Is the EPC rating of a property important to prospective buyers?

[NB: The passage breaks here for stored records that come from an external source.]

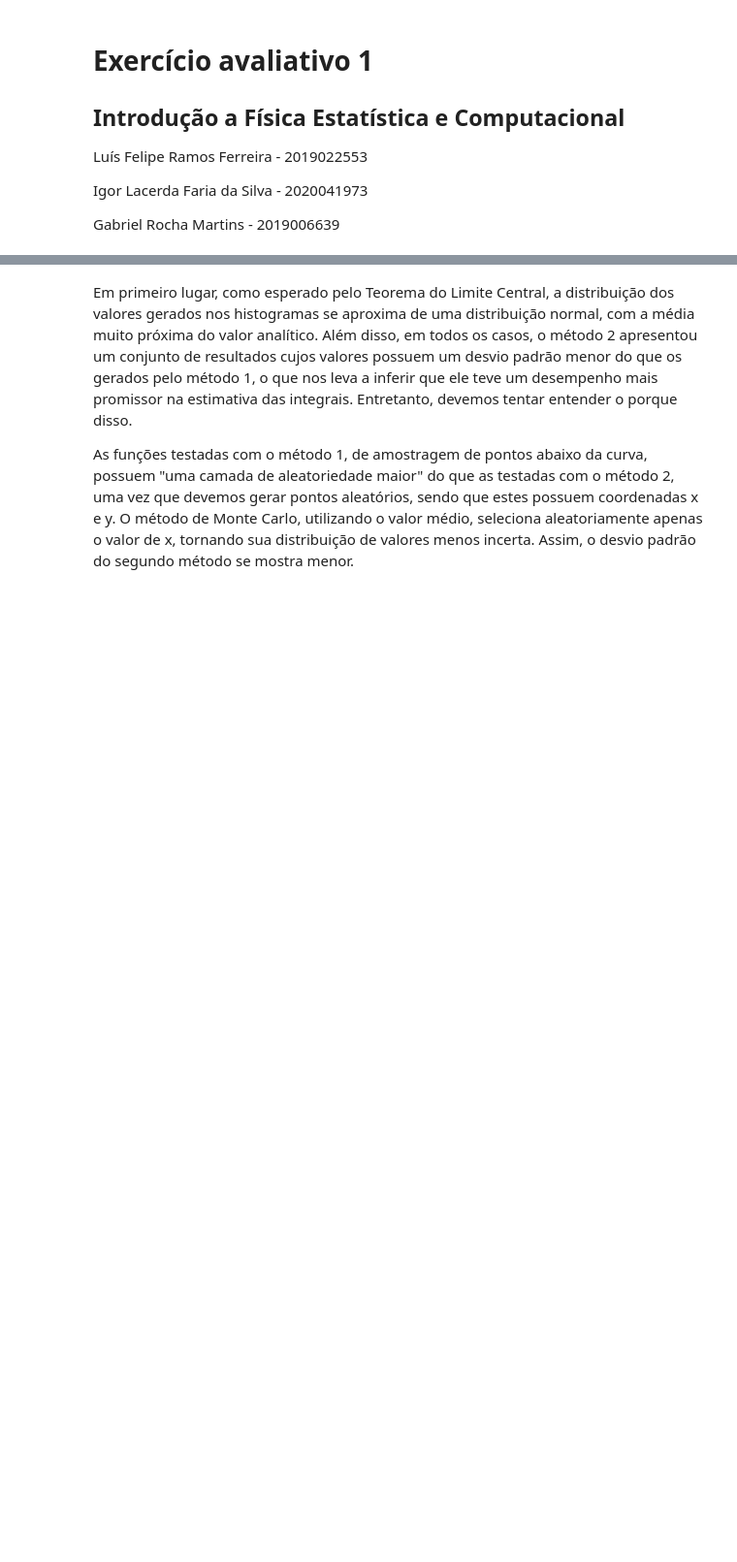
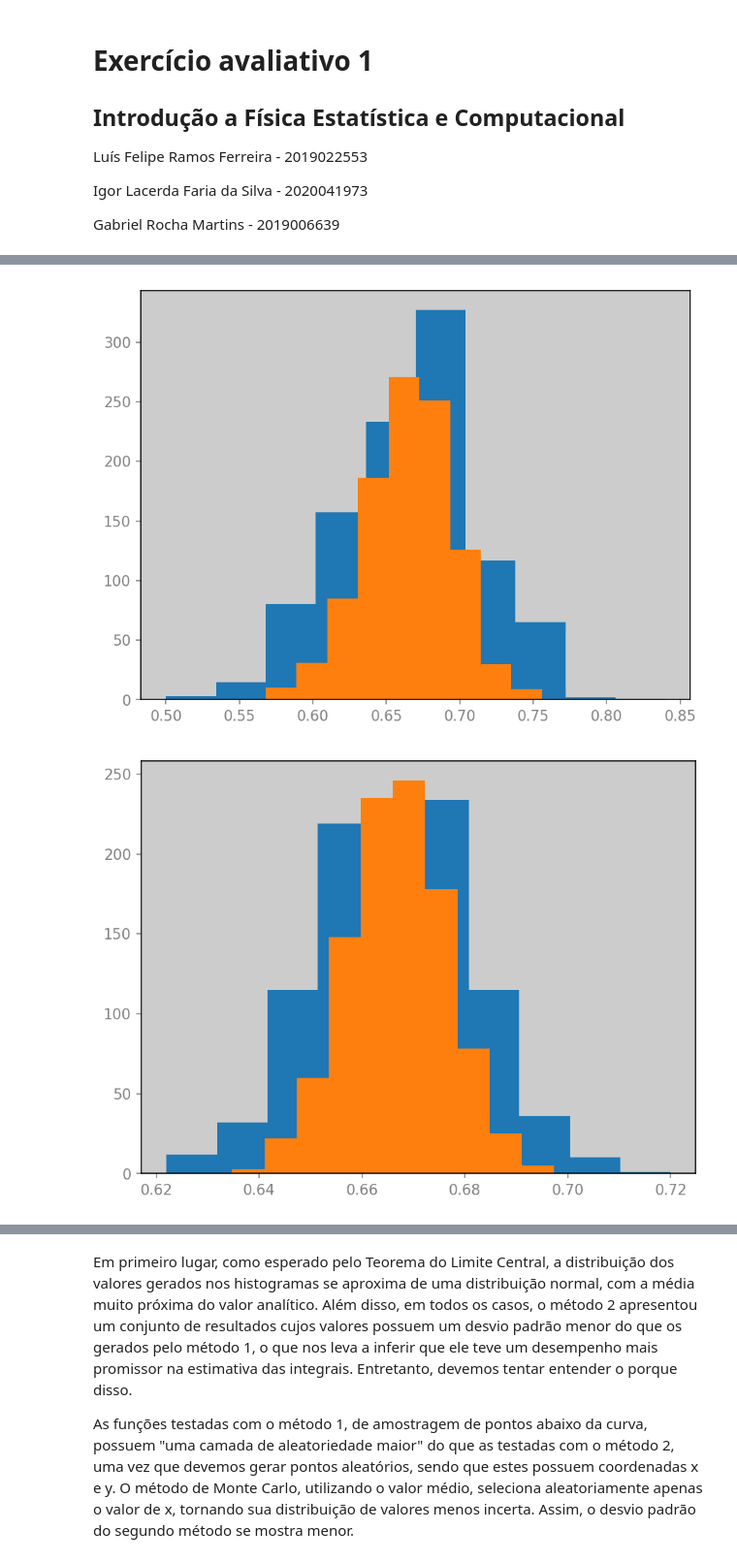
Before and after one commit to igorlfs/ifec, a Jupyter notebook: 3/main.ipynb, the cells around one changed output, grey strips where cells are left out. Shown at 97% size. Cells and saved outputs as stored; diff of their text form; code cells hidden in the pictures; blank space fills up the shorter version.

```diff
--- a/3/main.ipynb
+++ b/3/main.ipynb
@@ -21,0 +35,6 @@ SIZES = [100, 1000, 10000]
+# %%
+def second_method(inf: float, sup: float, funct, size: int):
+    mutiplier = (sup - inf) / size
+    x = np.random.uniform(inf, sup, size)
+    y = funct(x)
+    return mutiplier * np.sum(y)
@@ -21,0 +47,15 @@ SIZES = [100, 1000, 10000]
+# %%
+def plot_hist_iterate_method(
+    iterations: int, inf: float, sup: float, funct, size: int, y
+):
+    data: np.ndarray = np.zeros(iterations)
+    for i in range(iterations):
+        data[i] = choose_method(inf, sup, funct, size, y)
+    plt.hist(data)
+    return calculo_erro(data, data.mean())
+# %%
+def plot_all(inf: float, sup: float, funct: Callable, y: float | None):
+    for size in SIZES:
+        errors.append(plot_hist_iterate_method(ITERATIONS, inf, sup, funct, size, y))
+        errors.append(plot_hist_iterate_method(ITERATIONS, inf, sup, funct, size, None))
+        plt.show()
@@ -62,2 +82,5 @@ def choose_method(inf: float, sup: float, funct, size: int, y):
 # %%
-plot_hist_iterate_method(ITERATIONS_PLOT, INF_1, SUP_1, funct_1, SIZE_1, None)
+plot_all(INF_1, SUP_1, funct_1, Y_MAX_1)
+# %% [output]
+[figure, added]
+[figure, added]
```
Also changed, not shown: parts of 52 cells of this notebook, 3 other files.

Prospective buyers often have a carefully prioritised wish list when it comes to their ideal property. Maybe a certain number of bedrooms it must-have, followed by the need for a spacious garage or a large garden, but how highly does the property’s EPC rating rank on a prospective buyer’s must-have list?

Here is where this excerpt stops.